In September of 1988, my freshman year of high school, I was introduced to the term, "Information Superhighway." Back then, it was promised that by the year 2000, everyone would have access to electronic communication and paper would prove to be obsolete. Yet today, in a time of turmoil, I am coming across several sects of Chicagoans that, for whatever reason, don't have access to some life-saving resources and many continue to fall through the cracks. Who, you might ask, could possibly not have internet access in this day and age? Senior citizens, homeless individuals, those with mental illness or substance abuse issues, and people who just can't afford it.
I Don't Even Know Her Name
A few months ago, a young whimper snapper dared to give me a senior discount. It was an innocent mistake, maybe a kind gesture, but, at 45 years old, I was indignant. I didn’t yell but my sneer was heard by her manager. I didn’t mean to make her cry.
She didn't get the memo
I spend a lot of time on my balcony these days. From my "penthouse" condo. I get to mark the months by the switching out of the billboard, watch the sunset and the sunrise color each day no matter the season, no matter what is going on in my life or in the world, see the beautiful skyline, a beacon of stability, watch every firework display on Fourth of July or New Year's Eve without being stuck in crowds or worrying how I would get home. I also watch people stand at the bus stop waiting to pay two dollars and twenty-five cents to get on a crowded bus to go to work each morning. The numbers of those at the bus stop are getting smaller and the buses aren't nearly as crowded these days.
Been there … Done that...
When I asked my doctor if the statistics I read were right -- 50% ten year survival rate for people in my demographics who had what I had, she said a few things:
When the Grownup World is too much for me
As a child, I often dreamt of being rescued by Ponch of Chips, treated by Hawkeye of MASH, befriended by Bo of Dukes of Hazards. These gentle, sometimes compassionate characters were calming to my subconscious.
Angel of Miracles
April 20, 2008: “I got your blood test results from the physical I gave you last week. After watching your white blood cell count rise the past few months, I need you to make an appointment with Anne Mellott. She’s a hematologist/oncologist …” The squirrel cage runs in my head. Let’s see: Hema-. That’s blood. Oncologist. That’s cancer. Blood … cancer … blood …. cancer. Where have I heard that combination before? DAD. “Wait a minute,” I said to the doctor. “Do you think I’ve got leukemia?” A pregnant pause. “Yes,” she said.

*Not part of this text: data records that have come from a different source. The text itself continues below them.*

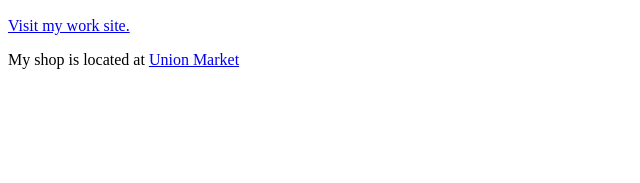
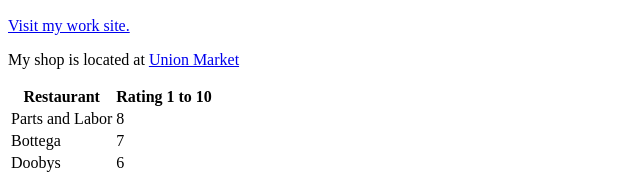
Before and after one commit to JeniPaik/JeniPaik.github.io, a plain HTML site: page index.html in a window 1280 px wide. Shown: the part 752-935 px from the top of the page, without its empty margins (0-640 px from the left). Before the commit the page ends 837 px from the top, so only its background shows below. Drawn offline with Linux system fonts and the light colour scheme.

Commit message:
Table
first table

```diff
--- a/index.html
+++ b/index.html
@@ -41,7 +41,24 @@
 		<p>My shop is located at <a href="http://www.unionmarket.com">Union Market</a> </p>
 
 
-
+		<table>
+			<tr>
+				<th>Restaurant</th>
+				<th>Rating 1 to 10</th>
+			</tr>
+			<tr>
+				<td>Parts and Labor</td>
+				<td>8</td>
+			</tr>
+			<tr>
+				<td>Bottega</td>
+				<td>7</td>
+			</tr>
+			<tr>
+				<td>Doobys</td>
+				<td>6</td>
+			</tr>
+		</table>
 
 
 
```
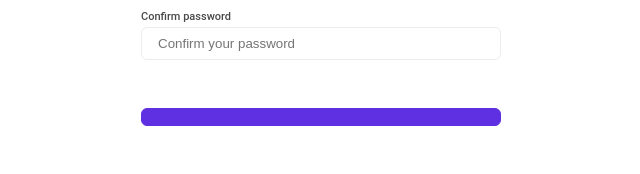
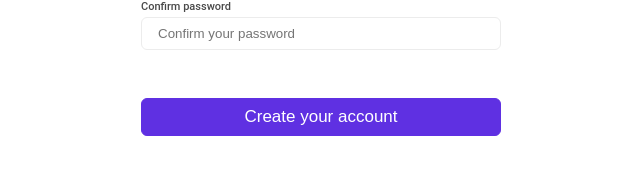
Before and after one commit to Thomasevano/design-system-hetic, a Vue app: page /register in a window 1280 px wide. Shown: the part 466-640 px from the top of the page, without its empty margins (319-959 px from the left). Built offline with nearby package versions, Linux system fonts and the light colour scheme.

Commit message:
fix(button): fix props name in button

```diff
--- a/src/components/Button/Button.vue
+++ b/src/components/Button/Button.vue
@@ -1,6 +1,6 @@
 <template>
   <button :class="classes">
-    {{ label }}
+    {{ text }}
   </button>
 </template>
 
@@ -11,7 +11,7 @@ export default {
   name: 'Button',
 
   props: {
-    label: {
+    text: {
       type: String,
       required: true,
     },
```
Also changed, not shown: 1 other file (tests, documents, lock files or other folders).
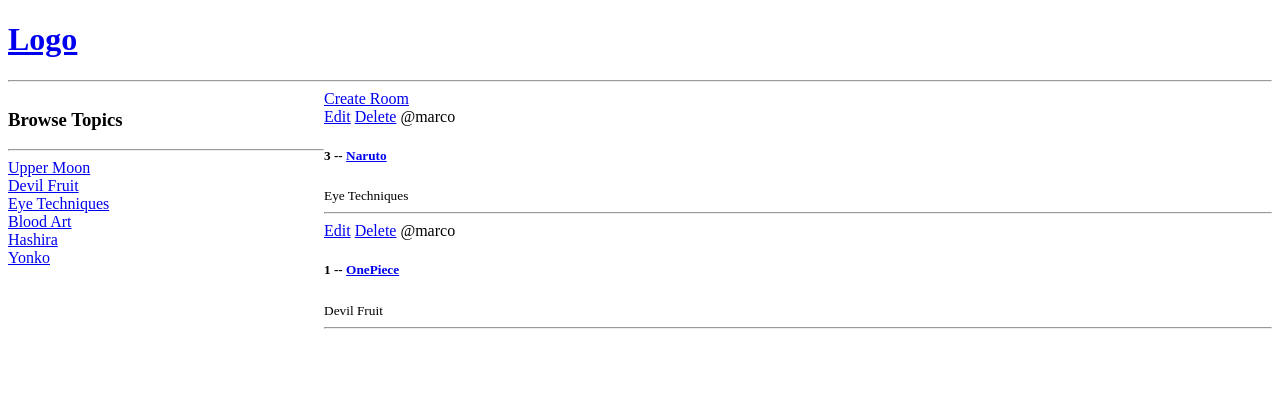
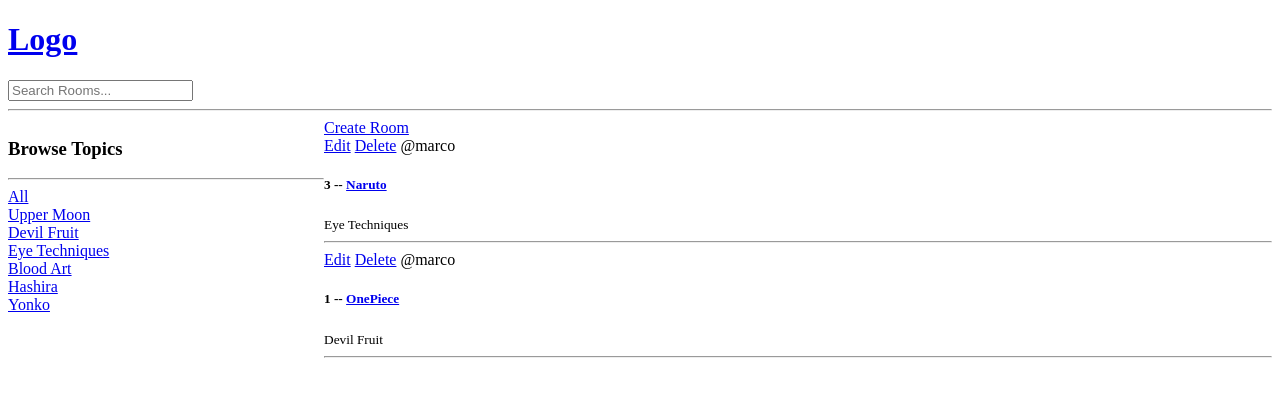
Before and after one commit to Marco-Ca/animessage, a Django app: page / in a window 1280 px wide. Shown: the top 397 px of the page. Run offline with Django 4.2, Linux system fonts and the light colour scheme; data comes from the database, SQL or seed files in the repository.

Commit message:
feat: serach

```diff
--- a/base/templates/base/home.html
+++ b/base/templates/base/home.html
@@ -14,6 +14,9 @@
   <div>
     <h3>Browse Topics</h3>
     <hr>
+    <div>
+      <a href="{% url 'home' %}">All</a>
+    </div>
     {% for topic in topics %}
     <div>
       <a href="{% url 'home' %}?q={{topic.name}}">{{topic.name}}</a>
--- a/base/views.py
+++ b/base/views.py
@@ -9,11 +9,15 @@ from .forms import RoomForm
 #     {'id': 2, 'name': 'Room 2', },
 #     {'id': 3, 'name': 'Room 3', },
 # ]
+# 2.14.57
 
 
 def home(request):
-    rooms = Room.objects.all()
+    queryString = request.GET.get('q') if request.GET.get('q') != None else ''
+    rooms = Room.objects.filter(topic__name__icontains=queryString, name__icontains=queryString)
+        # icontains is case_sensitive
     topics = Topic.objects.all()
+
     context = {'rooms': rooms, 'topics': topics}
     return render(request, 'base/home.html', context)
 
@@ -35,6 +39,7 @@ def createRoom(request):
     context = {'form': form}
     return render(request, 'base/room_form.html', context)
 
+
 def updateRoom(request, pk):
     room = Room.objects.get(id=pk)
     form = RoomForm(instance=room)
@@ -46,6 +51,7 @@ def updateRoom(request, pk):
     context = {'form': form}
     return render(request, 'base/room_form.html', context)
 
+
 def deleteRoom(request, pk):
     room = Room.objects.get(id=pk)
     if request.method == 'POST':
--- a/templates/navbar.html
+++ b/templates/navbar.html
@@ -2,4 +2,8 @@
   <h1>Logo</h1>
 </a>
 
+<form method="GET" action="{% url 'home' %}">
+  <input type="text" name="q" placeholder="Search Rooms..."/>
+</form>
+
 <hr>
```
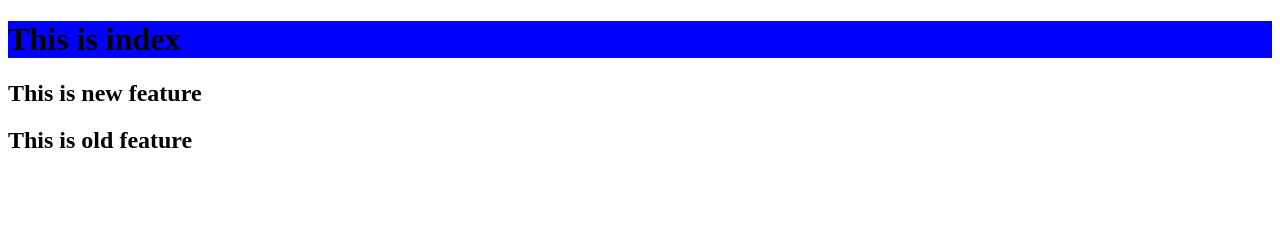
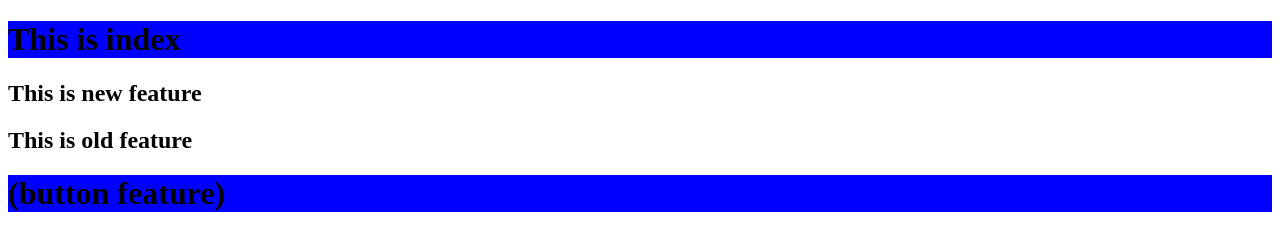
Before and after one commit to imtiaz782/localRepo, a plain HTML site: page index.html in a window 1280 px wide. Drawn offline with Linux system fonts and the light colour scheme.

Commit message:
button feature

```diff
--- a/index.html
+++ b/index.html
@@ -10,6 +10,7 @@
     <h1>This is index</h1>
     <h2>This is new feature</h2>
     <h2>This is old feature</h2>
+    <h1>(button feature)</h1>
 
 </body>
 </html>
```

You Make A Difference
I'm going to miss my view. As a privileged person, the only sacrifice I am really making is I will lose the beautiful view from my balcony. A few weeks ago, a local webzine published a fluff piece about the plan to replace the building across the street from me with a five story rental building ($2000/m rent) and commercial space on the first floor along with enclosed parking. In the article, it stated that residents can bring concerns to an aldermanic meeting two days later. Jimmy's Pizza, a neighborhood staple located in the building in question stated at said meeting that the article was the first they heard of the plan. The alderman was shocked and told the developer to go back to the drawing board in response to Jimmy's concerns. Jimmy's has great New York style pizza and beignets. The establishment employs several neighbors and delivers to residents of the area.